Could Olympic sprinter Bolt to the NFL?


Posted by ESPN.com' s Bill Williamson

As Jeremy Green and Ted Sundquist watched Jamaica's Usain Bolt win the 100-meters sprint at the Bejing Olympic games in a world record time of 9.69 seconds, the football men quickly had the same thought.

Could this guy be an NFL receiver?

 
 Joe Klamar/AFP/Getty Images
 He's certainly fast enough – but would Jamaican runner Usain Bolt's speed translate as a NFL receiver?

They are both confident that was collective thought in 32 NFL buildings this morning. Even though he'd be a raw talent, Usain has two wonderful things going for him: He is the fastest human in the world and he stands 6-foot-5.

"I'm sure it's being talked about all over the league right now," said Sundquist, who was fired as the general manager of Denver in March. "The nature of the league is to be captivated by speed and size and this kid is blessed with both."

Here is how Green, of Scouts Inc., sees it: "We all go to the combine every year to look at receivers who are 5-11 and who run a 4.7 40. Why not this kid? I could see it."

If Bolt would have any interest in attempting to play football, these two longtime NFL men believe there would be interest. Bolt is 21 and would have time to learn the game.

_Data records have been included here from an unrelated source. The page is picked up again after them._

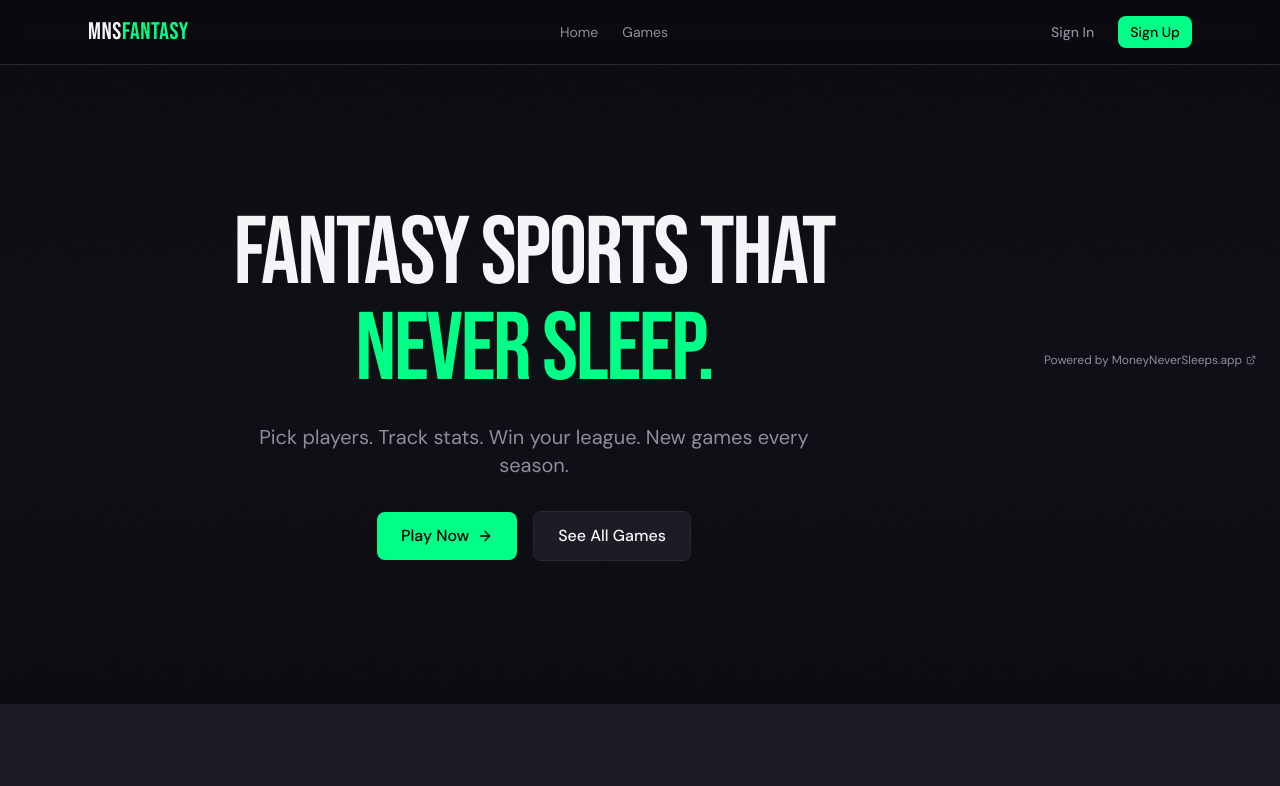
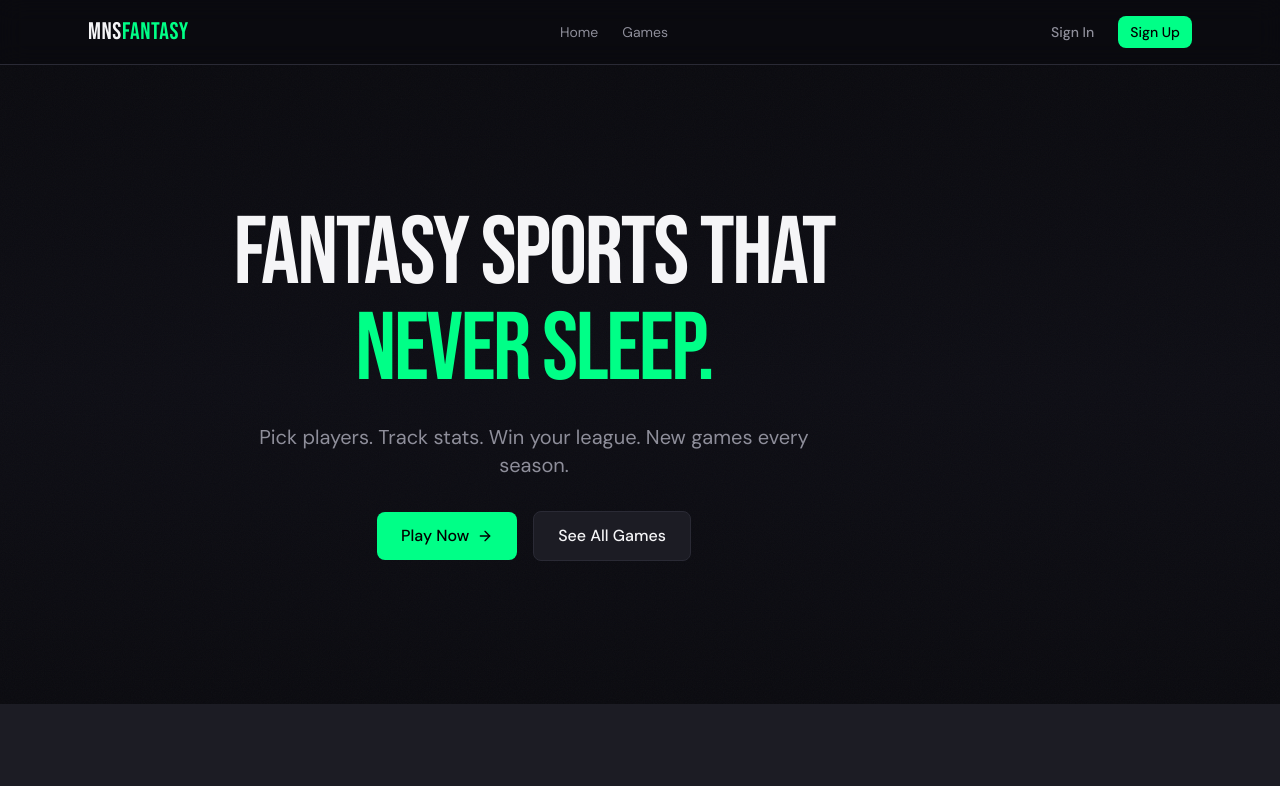
Before and after one commit to seanmun/mns-fantasy, a React (Vite) app: page / in a window 1280 px wide. Shown: the top 786 px of the page. Built offline with nearby package versions, Linux system fonts and the light colour scheme; no server answers.

Commit message:
offcenter

```diff
--- a/src/pages/Landing.tsx
+++ b/src/pages/Landing.tsx
@@ -84,10 +84,10 @@ export function Landing() {
           initial={{ opacity: 0 }}
           animate={{ opacity: 1 }}
           transition={{ delay: 0.8 }}
-          href="https://moneynneversleeps.app"
+          href="https://www.moneyneversleeps.app/"
           target="_blank"
           rel="noopener noreferrer"
-          className="absolute bottom-6 right-6 text-xs text-[var(--color-muted-foreground)] hover:text-[var(--color-foreground)] transition-colors flex items-center gap-1"
+          className="absolute bottom-6 left-1/2 -translate-x-1/2 text-xs text-[var(--color-muted-foreground)] hover:text-[var(--color-foreground)] transition-colors flex items-center gap-1"
         >
           Powered by MoneyNeverSleeps.app <ExternalLink size={10} />
         </motion.a>
@@ -138,7 +138,7 @@ export function Landing() {
             <p className="text-[var(--color-muted-foreground)] mb-6 max-w-md mx-auto">
               MNSfantasy is built by the team behind MoneyNeverSleeps.app — the fantasy platform where sports meets investing. Follow the money.
             </p>
-            <a href="https://moneynneversleeps.app" target="_blank" rel="noopener noreferrer">
+            <a href="https://www.moneyneversleeps.app/" target="_blank" rel="noopener noreferrer">
               <Button variant="secondary">
                 Visit MoneyNeverSleeps.app <ArrowRight size={14} className="ml-2" />
               </Button>
```
Also changed, not shown: 2 other files (tests, documents, lock files or other folders).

"If this kid said he wanted to tryout out for the NFL and he traveled to Miami for a workout, I guarantee at least half the teams would send somebody to check him out," Green said. "I'd go. I wouldn't want to be the team to miss out on a guy like this if he panned out."

The idea of a sprinter playing in the NFL is not new. Sprinters like Bob Hayes, Renaldo Nehemiah, Willie Gault and James Jett all played in the NFL. In recent years, sprinter Justin Gatlin had several NFL workouts.

"It has happened before," Green said. "But none of those guys were as fast or as tall as Bolt is. It's a legitimate thought."

Still, both Green and Sundquist said while Bolt has a good start because of his size and speed, there would be plenty of work to do. He'd have to be able to catch the ball, learn to run routes, learn to block and be able to take a hit.

"It wouldn't necessarily be easy," Sundquist said. "Sprinters don't always translate to the NFL. By nature, a lot of sprinters are ginger."

Still, Sundquist went back to Bolt's size and speed.

"Maybe there's a team that tells him, 'Don't worry about it. Just run go routes. Just run as fast as you can and we'll throw you a deep ball,' " Sundquist said. "If that's the case, he could be dangerous. You can't deny his gifts. That's first thing you think of when you see him."